We also have a two year MFA course. At that level students have the choice to focus on what they expect of the programme and chose the most suitable programme for them. So either they do a degree show, or they read a body of art reading or they do something in-between. They can do a project and an accompanying report – something that is between a thesis and a degree show. Their choice, in a sense, is based on what they have tested out before they get to that point. Our degree shows are not conventional in that they include other possibilities that our students may have pursued.
The MA show which happens during the Edinburgh Festival is also connected with a bigger programme that the art college runs. So our students are part of a broad spectrum of events at the festival.
The nature of the kind of theory we pursue here is one of being experimental, philosophical and so on. We are really interested in visual culture, material culture and we are looking at the new aspects of theory that artists are drawn to at the moment. Then we move on to things are maybe more practical in orientation, like curatorial studies and curatorial practices. We also think about the engagement with organisational practice, which should become part of their work rather than something which is done to them. Our students will not wait for somebody to spot them or tell them how to sell. They need to learn how to do that by themselves; again you don’t have any other choices in Scotland. If you don’t do that, you don’t have a career, you don’t have anywhere to exhibit. You need to make opportunities. It is not commercial; it is different sort of climate here.
Rather than imagine that one day you will make work which earns you a big enough grant upon which to survive or that someone will pay a lot of money for your works, the importance is that you learn how to make good work with what you have. You need to become savvy about using all possible resources that you can gather. The best resource you have is your peers because they are the people who have time and energy.
ART.ZIP: What is your suggestion to students who want to study photography at Edinburgh College of Art?

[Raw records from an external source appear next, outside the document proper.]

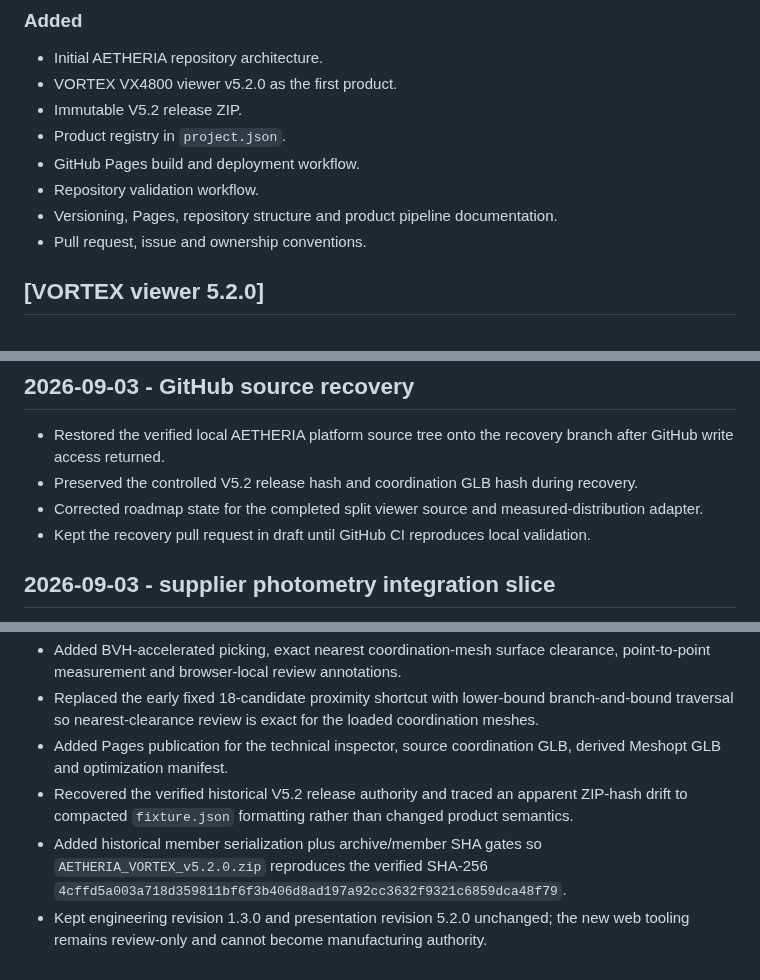
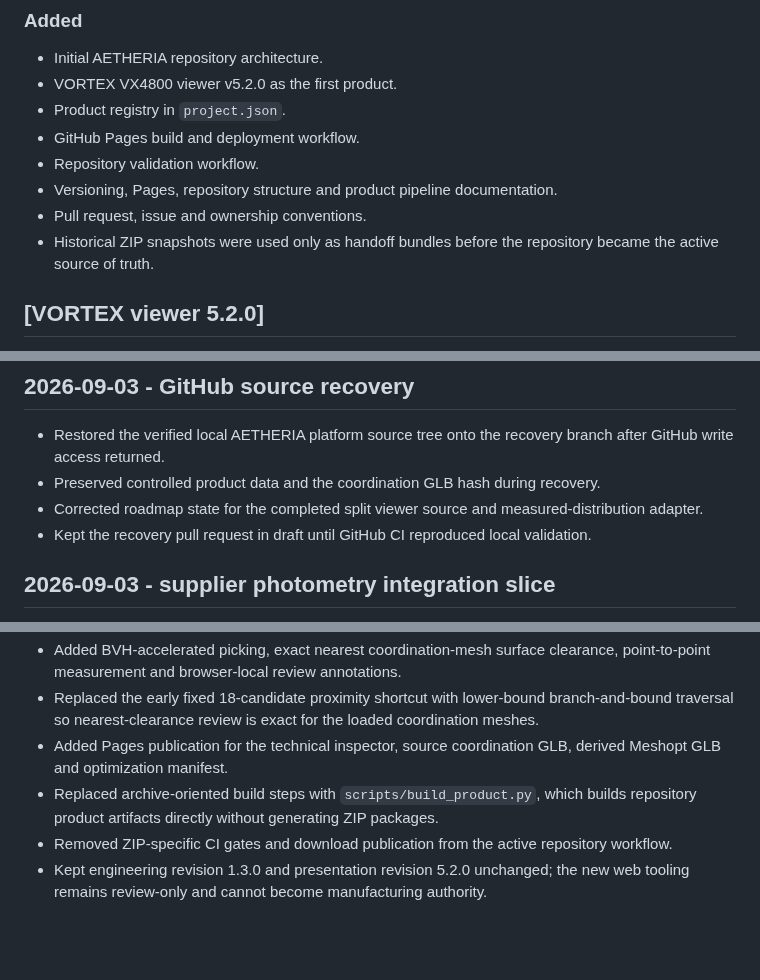
Before and after one commit to ruddvz/Aether, a Markdown page: CHANGELOG.md, 3 parts joined by grey strips. GitHub-like rendering; blank space fills up the shorter version.

Commit message:
Make repository artifacts the active product workflow

```diff
--- a/CHANGELOG.md
+++ b/CHANGELOG.md
@@ -7,12 +7,12 @@ All notable repository and product presentation changes are recorded here.
 ### Added
 - Initial AETHERIA repository architecture.
 - VORTEX VX4800 viewer v5.2.0 as the first product.
-- Immutable V5.2 release ZIP.
 - Product registry in `project.json`.
 - GitHub Pages build and deployment workflow.
 - Repository validation workflow.
 - Versioning, Pages, repository structure and product pipeline documentation.
 - Pull request, issue and ownership conventions.
+- Historical ZIP snapshots were used only as handoff bundles before the repository became the active source of truth.
 
 ## [VORTEX viewer 5.2.0]
 
@@ -26,9 +26,9 @@ All notable repository and product presentation changes are recorded here.
 ## 2026-09-03 - GitHub source recovery
 
 - Restored the verified local AETHERIA platform source tree onto the recovery branch after GitHub write access returned.
-- Preserved the controlled V5.2 release hash and coordination GLB hash during recovery.
+- Preserved controlled product data and the coordination GLB hash during recovery.
 - Corrected roadmap state for the completed split viewer source and measured-distribution adapter.
-- Kept the recovery pull request in draft until GitHub CI reproduces local validation.
+- Kept the recovery pull request in draft until GitHub CI reproduced local validation.
 
 ## 2026-09-03 - supplier photometry integration slice
 
@@ -48,6 +48,6 @@ All notable repository and product presentation changes are recorded here.
 - Added BVH-accelerated picking, exact nearest coordination-mesh surface clearance, point-to-point measurement and browser-local review annotations.
 - Replaced the early fixed 18-candidate proximity shortcut with lower-bound branch-and-bound traversal so nearest-clearance review is exact for the loaded coordination meshes.
 - Added Pages publication for the technical inspector, source coordination GLB, derived Meshopt GLB and optimization manifest.
-- Recovered the verified historical V5.2 release authority and traced an apparent ZIP-hash drift to compacted `fixture.json` formatting rather than changed product semantics.
-- Added historical member serialization plus archive/member SHA gates so `AETHERIA_VORTEX_v5.2.0.zip` reproduces the verified SHA-256 `4cffd5a003a718d359811bf6f3b406d8ad197a92cc3632f9321c6859dca48f79`.
+- Replaced archive-oriented build steps with `scripts/build_product.py`, which builds repository product artifacts directly without generating ZIP packages.
+- Removed ZIP-specific CI gates and download publication from the active repository workflow.
 - Kept engineering revision 1.3.0 and presentation revision 5.2.0 unchanged; the new web tooling remains review-only and cannot become manufacturing authority.
```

NM: We do have a lot of people apply who seem to think they can come to the MA course to learn photography. I suppose ‘taught’ in the UK means you go to acquire a ‘Master of Skills’. I think it is just a different comprehension of what taught means. We are a postgraduate degree structure that has courses, assignments and certain assessment criteria which is different from a completely open-ended research degree. I think the first thing is to understand is the difference between these two approaches, and to understand that taught is probably not what you think it means.
I think what they need to do is come with a practice that is robust, and they want to develop and be really open-minded about completely taking it apart – almost starting it again. They need to be prepared to deconstruct what they do, to be open to work of others and also be open to constructive critique.
About Neil Mulholland:
Professor Neil Mulholland is Director of the Postgraduate Programme in Contemporary Art Practice, Theory, Painting, Sculpture and Photography at the School of Art. He is currently associate Head School of Art at Edinburgh College of Art.